• Find Senior Housing Near You

    Let's Get Started!

Is “Caregiver Discrimination” A Real Phenomenon?

According to a new report by the AARP*, approximately 42% of American workers were also caring for an older family members—with 49% expecting to take on such care within five years. Most caregivers work outside the home—and spend as much as twenty hours per week providing care.

With so many people providing that much uncompensated elder care while also working, it’s no wonder that the needs of caregiving clash with those of the workplace. Discrimination against caregivers is a real phenomenon—and it’s growing, with an increase of 400% in the number of complaints in the past ten years. However, laws to protect caregivers in the workplace tend to be weak. Only New Jersey, Oregon, Alaska, and Connecticut have anti-discrimination laws on the books that are more powerful than federal laws already in place.

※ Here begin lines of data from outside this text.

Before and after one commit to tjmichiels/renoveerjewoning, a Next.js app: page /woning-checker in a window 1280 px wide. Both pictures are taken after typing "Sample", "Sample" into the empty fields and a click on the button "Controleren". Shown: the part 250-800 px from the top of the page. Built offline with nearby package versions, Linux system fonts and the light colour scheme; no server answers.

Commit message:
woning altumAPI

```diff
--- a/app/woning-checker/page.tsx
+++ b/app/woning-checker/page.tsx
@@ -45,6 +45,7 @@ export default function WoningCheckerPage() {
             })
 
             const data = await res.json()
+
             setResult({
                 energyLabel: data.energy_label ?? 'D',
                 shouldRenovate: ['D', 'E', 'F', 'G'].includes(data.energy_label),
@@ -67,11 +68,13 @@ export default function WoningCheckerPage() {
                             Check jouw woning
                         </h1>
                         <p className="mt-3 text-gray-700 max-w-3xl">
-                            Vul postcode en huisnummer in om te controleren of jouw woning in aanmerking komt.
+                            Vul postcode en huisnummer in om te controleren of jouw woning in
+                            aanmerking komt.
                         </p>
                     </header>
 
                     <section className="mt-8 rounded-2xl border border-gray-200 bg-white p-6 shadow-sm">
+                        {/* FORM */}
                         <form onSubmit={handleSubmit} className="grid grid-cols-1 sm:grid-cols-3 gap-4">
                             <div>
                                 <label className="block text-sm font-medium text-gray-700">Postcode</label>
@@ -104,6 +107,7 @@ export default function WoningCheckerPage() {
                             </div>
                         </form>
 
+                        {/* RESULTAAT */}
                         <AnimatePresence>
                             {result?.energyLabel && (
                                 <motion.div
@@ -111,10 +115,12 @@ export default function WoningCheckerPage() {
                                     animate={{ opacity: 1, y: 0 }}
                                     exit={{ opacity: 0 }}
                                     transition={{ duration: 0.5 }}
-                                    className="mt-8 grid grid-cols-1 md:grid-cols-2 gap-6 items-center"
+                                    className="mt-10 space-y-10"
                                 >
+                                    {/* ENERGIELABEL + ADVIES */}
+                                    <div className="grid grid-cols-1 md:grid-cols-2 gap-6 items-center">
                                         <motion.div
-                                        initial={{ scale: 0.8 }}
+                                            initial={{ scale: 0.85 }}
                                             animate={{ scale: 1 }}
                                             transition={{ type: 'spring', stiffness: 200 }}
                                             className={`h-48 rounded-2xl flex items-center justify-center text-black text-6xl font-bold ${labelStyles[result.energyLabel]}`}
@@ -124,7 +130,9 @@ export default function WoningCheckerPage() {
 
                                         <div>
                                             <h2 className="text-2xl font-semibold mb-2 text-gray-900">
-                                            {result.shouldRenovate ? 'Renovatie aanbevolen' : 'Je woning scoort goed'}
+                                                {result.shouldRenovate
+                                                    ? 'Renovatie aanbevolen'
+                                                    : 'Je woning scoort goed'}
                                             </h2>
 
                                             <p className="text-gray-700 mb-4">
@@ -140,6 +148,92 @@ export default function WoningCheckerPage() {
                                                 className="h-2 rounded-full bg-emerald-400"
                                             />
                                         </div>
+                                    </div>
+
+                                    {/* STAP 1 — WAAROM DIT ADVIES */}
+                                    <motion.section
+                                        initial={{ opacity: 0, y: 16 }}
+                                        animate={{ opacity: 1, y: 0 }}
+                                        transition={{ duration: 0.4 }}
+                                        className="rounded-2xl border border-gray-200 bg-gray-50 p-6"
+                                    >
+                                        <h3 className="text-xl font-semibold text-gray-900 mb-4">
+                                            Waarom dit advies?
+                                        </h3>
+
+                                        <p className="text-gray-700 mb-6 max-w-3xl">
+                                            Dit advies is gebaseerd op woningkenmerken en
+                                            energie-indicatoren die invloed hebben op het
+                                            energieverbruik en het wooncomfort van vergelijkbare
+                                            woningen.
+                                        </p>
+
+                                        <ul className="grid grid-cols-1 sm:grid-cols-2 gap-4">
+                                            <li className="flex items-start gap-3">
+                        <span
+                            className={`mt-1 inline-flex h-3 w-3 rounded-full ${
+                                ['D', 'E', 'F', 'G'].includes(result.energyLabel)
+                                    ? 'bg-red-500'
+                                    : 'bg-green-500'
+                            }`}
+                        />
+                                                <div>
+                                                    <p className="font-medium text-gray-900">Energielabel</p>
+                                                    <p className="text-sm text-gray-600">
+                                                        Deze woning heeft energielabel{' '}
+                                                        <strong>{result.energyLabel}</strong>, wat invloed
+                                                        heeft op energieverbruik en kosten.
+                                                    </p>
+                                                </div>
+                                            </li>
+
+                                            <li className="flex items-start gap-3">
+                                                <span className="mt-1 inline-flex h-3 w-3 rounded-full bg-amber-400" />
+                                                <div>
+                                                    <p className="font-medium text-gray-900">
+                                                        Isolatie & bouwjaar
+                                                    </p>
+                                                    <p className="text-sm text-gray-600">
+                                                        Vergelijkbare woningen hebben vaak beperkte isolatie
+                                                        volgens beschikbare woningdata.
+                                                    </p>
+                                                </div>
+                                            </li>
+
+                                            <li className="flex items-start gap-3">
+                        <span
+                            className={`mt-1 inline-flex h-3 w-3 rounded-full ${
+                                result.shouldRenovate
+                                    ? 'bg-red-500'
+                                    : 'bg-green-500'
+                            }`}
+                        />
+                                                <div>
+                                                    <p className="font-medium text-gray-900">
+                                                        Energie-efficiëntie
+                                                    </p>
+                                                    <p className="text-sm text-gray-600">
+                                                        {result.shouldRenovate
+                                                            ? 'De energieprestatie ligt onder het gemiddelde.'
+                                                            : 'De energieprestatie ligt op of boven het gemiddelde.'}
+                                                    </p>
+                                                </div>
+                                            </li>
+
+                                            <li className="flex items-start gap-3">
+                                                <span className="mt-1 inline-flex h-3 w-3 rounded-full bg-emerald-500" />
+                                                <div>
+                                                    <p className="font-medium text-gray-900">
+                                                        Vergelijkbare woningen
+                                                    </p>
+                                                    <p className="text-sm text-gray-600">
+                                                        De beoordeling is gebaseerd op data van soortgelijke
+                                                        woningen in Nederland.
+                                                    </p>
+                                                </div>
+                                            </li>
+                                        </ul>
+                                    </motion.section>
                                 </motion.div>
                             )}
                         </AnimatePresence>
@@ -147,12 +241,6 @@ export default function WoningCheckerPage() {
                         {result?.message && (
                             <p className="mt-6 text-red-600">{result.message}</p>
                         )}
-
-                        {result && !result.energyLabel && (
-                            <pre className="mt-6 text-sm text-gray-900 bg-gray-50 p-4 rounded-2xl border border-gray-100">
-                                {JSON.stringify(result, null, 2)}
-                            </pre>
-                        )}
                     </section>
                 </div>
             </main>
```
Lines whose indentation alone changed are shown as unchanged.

See Also: In Home Care & Home Assistance Services

Nurse and Senior Man

It’s not easy both working full-time and caring for an elderly friend or family member. However, many Americans are in this position—and many more are likely to be in the coming decades.



This type of discrimination originates from the idea that a person cannot be both a good employee and a good caretaker.  And it can arise from even benevolent intentions from an employer. For instance, a supervisor may choose a younger man over a woman caring for her elderly mother for a challenging assignment because he assumes the woman would not want the extra workload. Of course, the male employee’s performance may result in a promotion, while the woman stays where she is without the knowledge that she could have had that opportunity.

See Also: Find a Continuing Care Tetirement Community

In reality, discrimination laws protecting caregivers are found under a mosaic of anti-discrimination laws—including Title VII, which protects against sex discrimination in the workplace; the Americans with Disabilities Act, the Family and Medical Leave Act, and the Pregnancy Discrimination Act. Under law, almost everyone is entitled to up to twelve weeks of unpaid leave per year in which to care for either themselves or family members.

However, many employees feel pressured not to take this time off. Sometimes the pressure can be subtle, the result of a larger unspoken culture that discourages it. And sometimes it can be more overt.

Your Human Resources department can be a good resource for you if you’re experiencing friction at work because of the demands of your caretaker role at home. Sometimes, just bringing up your concerns can be enough to make your employer aware and for action to be taken. Many people are reluctant to do this, however, because of fear of a negative impact on their job—but it’s against the law for employers to retaliate against employees simply for voicing their concerns.

Workplace discrimination against caregivers can take many forms—and can include being fired or having hours decreased for asking for leave; being fired or having hours decreased immediately after returning from leave; or being denied leave completely. And it’s possible your employer could be strongly or overtly discouraging you from taking the time you need to care for a family member. This pressure can take the form of reprimands, retaliatory assignments, lack of promotion, or even overt or covert threats. If this is the case—and if going to HR either did not resolve the issue or made it worse—going to a lawyer may be your best option.

It’s not easy both working full-time and caring for an elderly friend or family member. However, many Americans are in this position—and many more are likely to be in the coming decades. Hopefully, attitudes in the workplace will shift to keep up with the reality of the times—and allow workers to more easily balance family and workplace demands.